MACON – Mercer University School of Medicine (MUSM) faculty members Dr. Jeffrey L. Stephens and Dr. Betsy E. Smith and recent graduate Dr. Sahra Ahmadi were selected to receive the Dr. Fayth M. Parks Rural HIV Innovation Award at the seventh annual Rural HIV Research and Training Conference Sept. 20-21 in Savannah.
Dr. Stephens, Dr. Smith and Dr. Ahmadi were selected for the award, which recognizes innovative ideas and solutions in the fight against the HIV epidemic in rural communities, for their project, titled “Assessing Cardiovascular Disease Risk in a Southern/Semi-rural HIV Clinic Population.”
The study grew out of an MUSM fourth-year medical student research elective led by Dr. Stephens in which two screening tests for cardiovascular risk were assessed at the HOPE Center, a clinic in Macon for individuals living with HIV/AIDS.
“Since 50 percent of patients living with HIV in the U.S. are older than 50 years of age, cardiac disease is a huge issue among that patient population,” said Dr. Stephens. “We highlighted the difference in cardiovascular risk assessment by using two different screening algorithms.”
Dr. Stephens is professor of infectious diseases at Mercer and staff physician at the HOPE Center. Dr. Smith is an assistant professor of biostatistics at Mercer, and Dr. Ahmadi is a first-year internal medicine resident at WellStar Kennestone Hospital in Marietta after graduating from MUSM in May.
The Rural HIV Research and Training Conference is a two-day forum for exchanging the latest information and learning the newest tools to address the challenges of the HIV/AIDS epidemic in rural communities.
About Mercer University School of Medicine (Macon, Savannah and Columbus)
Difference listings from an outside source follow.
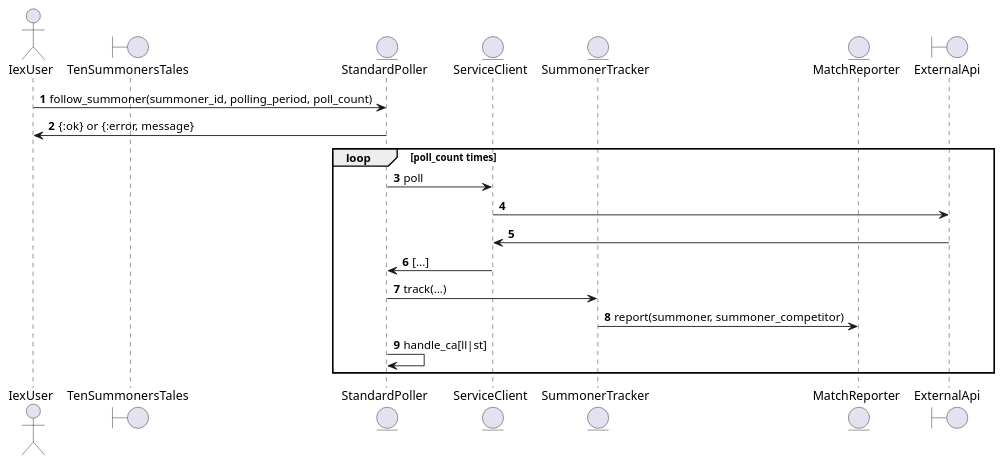
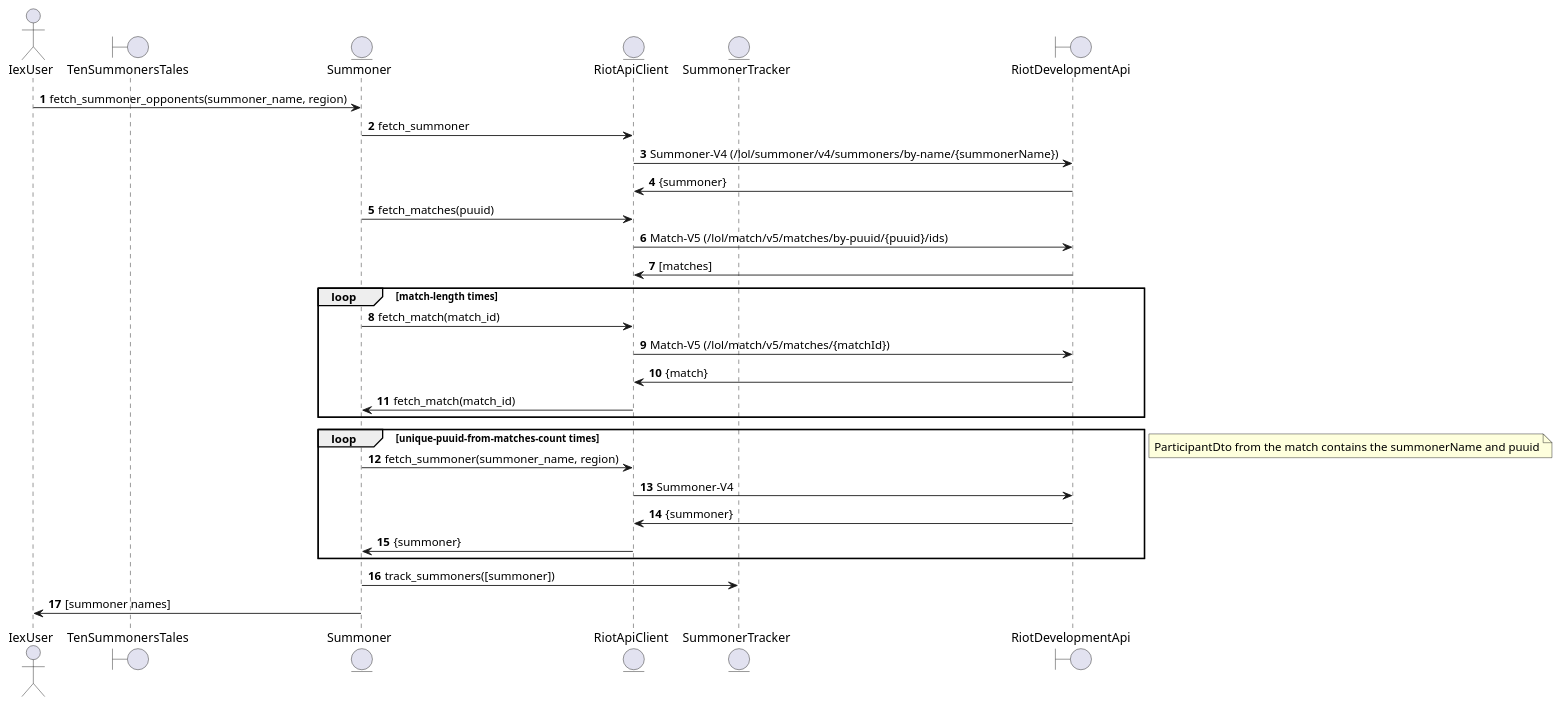
Before and after one commit to ciroque/ten_summoners_tales: the diagram in docs/poller_sequence.puml, drawn with PlantUML. The commit also changed 2 other files, not shown here.

```diff
--- a/docs/poller_sequence.puml
+++ b/docs/poller_sequence.puml
@@ -1,29 +1,40 @@
 @startuml
 'https://plantuml.com/sequence-diagram
 
 autonumber
 
 actor IexUser
 boundary TenSummonersTales
-entity StandardPoller
-entity ServiceClient
+entity Summoner
+entity RiotApiClient
 entity SummonerTracker
-entity MatchReporter
-boundary ExternalApi
+boundary RiotDevelopmentApi
 
-IexUser -> StandardPoller : follow_summoner(summoner_id, polling_period, poll_count)
-IexUser <- StandardPoller : {:ok} or {:error, message}
-loop poll_count times
+IexUser -> Summoner : fetch_summoner_opponents(summoner_name, region)
+Summoner -> RiotApiClient : fetch_summoner
+RiotApiClient -> RiotDevelopmentApi : Summoner-V4 (/lol/summoner/v4/summoners/by-name/{summonerName})
+RiotApiClient <- RiotDevelopmentApi : {summoner}
+Summoner -> RiotApiClient : fetch_matches(puuid)
+RiotApiClient -> RiotDevelopmentApi : Match-V5 (/lol/match/v5/matches/by-puuid/{puuid}/ids)
+RiotApiClient <- RiotDevelopmentApi : [matches]
 
-  StandardPoller -> ServiceClient : poll
-  ServiceClient -> ExternalApi
-  ServiceClient <- ExternalApi
-  StandardPoller <- ServiceClient : [...]
-
-  StandardPoller -> SummonerTracker : track(...)
-  SummonerTracker -> MatchReporter : report(summoner, summoner_competitor)
-
-  StandardPoller -> StandardPoller : handle_ca[ll|st]
+loop match-length times
+  Summoner -> RiotApiClient : fetch_match(match_id)
+  RiotApiClient -> RiotDevelopmentApi : Match-V5 (/lol/match/v5/matches/{matchId})
+  RiotApiClient <- RiotDevelopmentApi : {match}
+  Summoner <- RiotApiClient : fetch_match(match_id)
 end
 
+loop unique-puuid-from-matches-count times
+  Summoner -> RiotApiClient : fetch_summoner(summoner_name, region)
+  RiotApiClient -> RiotDevelopmentApi : Summoner-V4
+  RiotApiClient <- RiotDevelopmentApi : {summoner}
+  Summoner <- RiotApiClient : {summoner}
+end
+note left : ParticipantDto from the match contains the summonerName and puuid
+
+Summoner -> SummonerTracker : track_summoners([summoner])
+
+IexUser <- Summoner : [summoner names]
+
 @enduml
```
Mercer University’s School of Medicine was established in 1982 to educate physicians and health professionals to meet the primary care and health care needs of rural and medically underserved areas of Georgia. Today, more than 60 percent of graduates currently practice in the state of Georgia, and of those, more than 80 percent are practicing in rural or medically underserved areas of Georgia. Mercer medical students benefit from a problem-based medical education program that provides early patient care experiences. Such an academic environment fosters the early development of clinical problem-solving and instills in each student an awareness of the place of the basic medical sciences in medical practice. The School opened a full four-year campus in Savannah in 2008 at Memorial University Medical Center. In 2012, the School began offering clinical education for third- and fourth-year medical students in Columbus. Following their second year, students participate in core clinical clerkships at the School’s primary teaching hospitals: Medical Center, Navicent Health in Macon; Memorial University Medical Center in Savannah; and The Medical Center and St. Francis Hospital in Columbus. The School also offers master’s degrees in family therapy, preclinical sciences and biomedical sciences and a Ph.D. in rural health sciences.